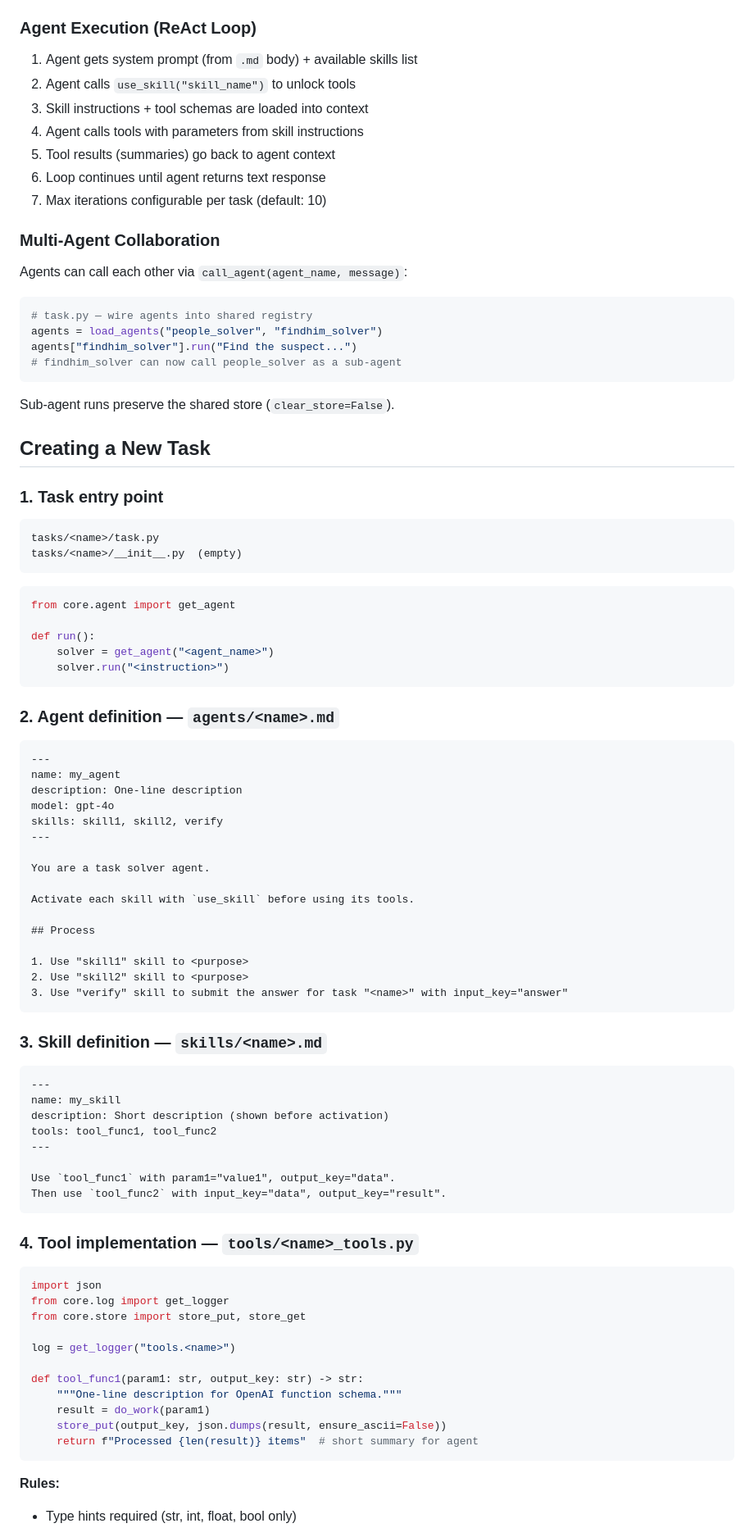
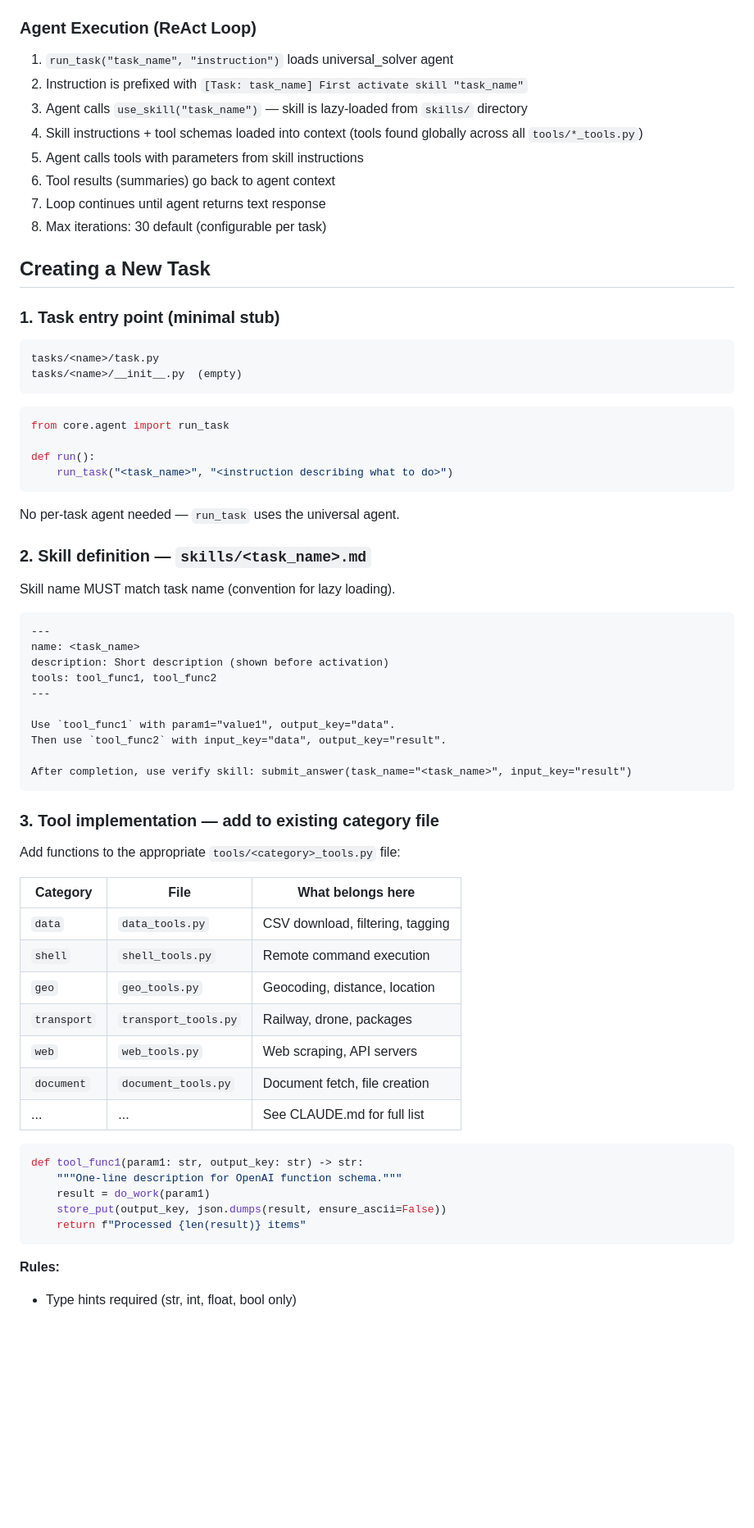
Before and after one commit to riposta/aidevs4, a Markdown page: README.md, the part around one of its changes. Shown at 82% size. Drawn GitHub-style; blank space fills up the shorter version.

````diff
--- a/README.md
+++ b/README.md
@@ -85,30 +88,18 @@ Agent (LLM)
 
 ### Agent Execution (ReAct Loop)
 
-1. Agent gets system prompt (from `.md` body) + available skills list
-2. Agent calls `use_skill("skill_name")` to unlock tools
-3. Skill instructions + tool schemas are loaded into context
-4. Agent calls tools with parameters from skill instructions
-5. Tool results (summaries) go back to agent context
-6. Loop continues until agent returns text response
-7. Max iterations configurable per task (default: 10)
-
-### Multi-Agent Collaboration
-
-Agents can call each other via `call_agent(agent_name, message)`:
-
-```python
-# task.py — wire agents into shared registry
-agents = load_agents("people_solver", "findhim_solver")
-agents["findhim_solver"].run("Find the suspect...")
-# findhim_solver can now call people_solver as a sub-agent
-```
-
-Sub-agent runs preserve the shared store (`clear_store=False`).
+1. `run_task("task_name", "instruction")` loads universal_solver agent
+2. Instruction is prefixed with `[Task: task_name] First activate skill "task_name"`
+3. Agent calls `use_skill("task_name")` — skill is lazy-loaded from `skills/` directory
+4. Skill instructions + tool schemas loaded into context (tools found globally across all `tools/*_tools.py`)
+5. Agent calls tools with parameters from skill instructions
+6. Tool results (summaries) go back to agent context
+7. Loop continues until agent returns text response
+8. Max iterations: 30 default (configurable per task)
 
 ## Creating a New Task
 
-### 1. Task entry point
+### 1. Task entry point (minimal stub)
 
 ```
 tasks/<name>/task.py
@@ -116,61 +107,51 @@ tasks/<name>/__init__.py  (empty)
 ```
 
 ```python
-from core.agent import get_agent
+from core.agent import run_task
 
 def run():
-    solver = get_agent("<agent_name>")
-    solver.run("<instruction>")
+    run_task("<task_name>", "<instruction describing what to do>")
 ```
 
-### 2. Agent definition — `agents/<name>.md`
+No per-task agent needed — `run_task` uses the universal agent.
+
+### 2. Skill definition — `skills/<task_name>.md`
+
+Skill name MUST match task name (convention for lazy loading).
 
 ```markdown
 ---
-name: my_agent
-description: One-line description
-model: gpt-4o
-skills: skill1, skill2, verify
----
-
-You are a task solver agent.
-
-Activate each skill with `use_skill` before using its tools.
-
-## Process
-
-1. Use "skill1" skill to <purpose>
-2. Use "skill2" skill to <purpose>
-3. Use "verify" skill to submit the answer for task "<name>" with input_key="answer"
-```
-
-### 3. Skill definition — `skills/<name>.md`
-
-```markdown
----
-name: my_skill
+name: <task_name>
 description: Short description (shown before activation)
 tools: tool_func1, tool_func2
 ---
 
 Use `tool_func1` with param1="value1", output_key="data".
 Then use `tool_func2` with input_key="data", output_key="result".
+
+After completion, use verify skill: submit_answer(task_name="<task_name>", input_key="result")
 ```
 
-### 4. Tool implementation — `tools/<name>_tools.py`
+### 3. Tool implementation — add to existing category file
+
+Add functions to the appropriate `tools/<category>_tools.py` file:
+
+| Category | File | What belongs here |
+|----------|------|-------------------|
+| `data` | `data_tools.py` | CSV download, filtering, tagging |
+| `shell` | `shell_tools.py` | Remote command execution |
+| `geo` | `geo_tools.py` | Geocoding, distance, location |
+| `transport` | `transport_tools.py` | Railway, drone, packages |
+| `web` | `web_tools.py` | Web scraping, API servers |
+| `document` | `document_tools.py` | Document fetch, file creation |
+| ... | ... | See CLAUDE.md for full list |
 
 ```python
-import json
-from core.log import get_logger
-from core.store import store_put, store_get
-
-log = get_logger("tools.<name>")
-
 def tool_func1(param1: str, output_key: str) -> str:
     """One-line description for OpenAI function schema."""
     result = do_work(param1)
     store_put(output_key, json.dumps(result, ensure_ascii=False))
-    return f"Processed {len(result)} items"  # short summary for agent
+    return f"Processed {len(result)} items"
 ```
 
 **Rules:**
````
Also changed, not shown: other parts of README.md (+13 -9 lines), CLAUDE.md (+55 -83 lines).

——

Brief: The output should consist only of the lines from the one with "summary for agent" through the final line of the records above, exactly.

Response to this task:
-    return f"Processed {len(result)} items"  # short summary for agent
+    return f"Processed {len(result)} items"
 ```
 
 **Rules:**
````
Also changed, not shown: other parts of README.md (+13 -9 lines), CLAUDE.md (+55 -83 lines).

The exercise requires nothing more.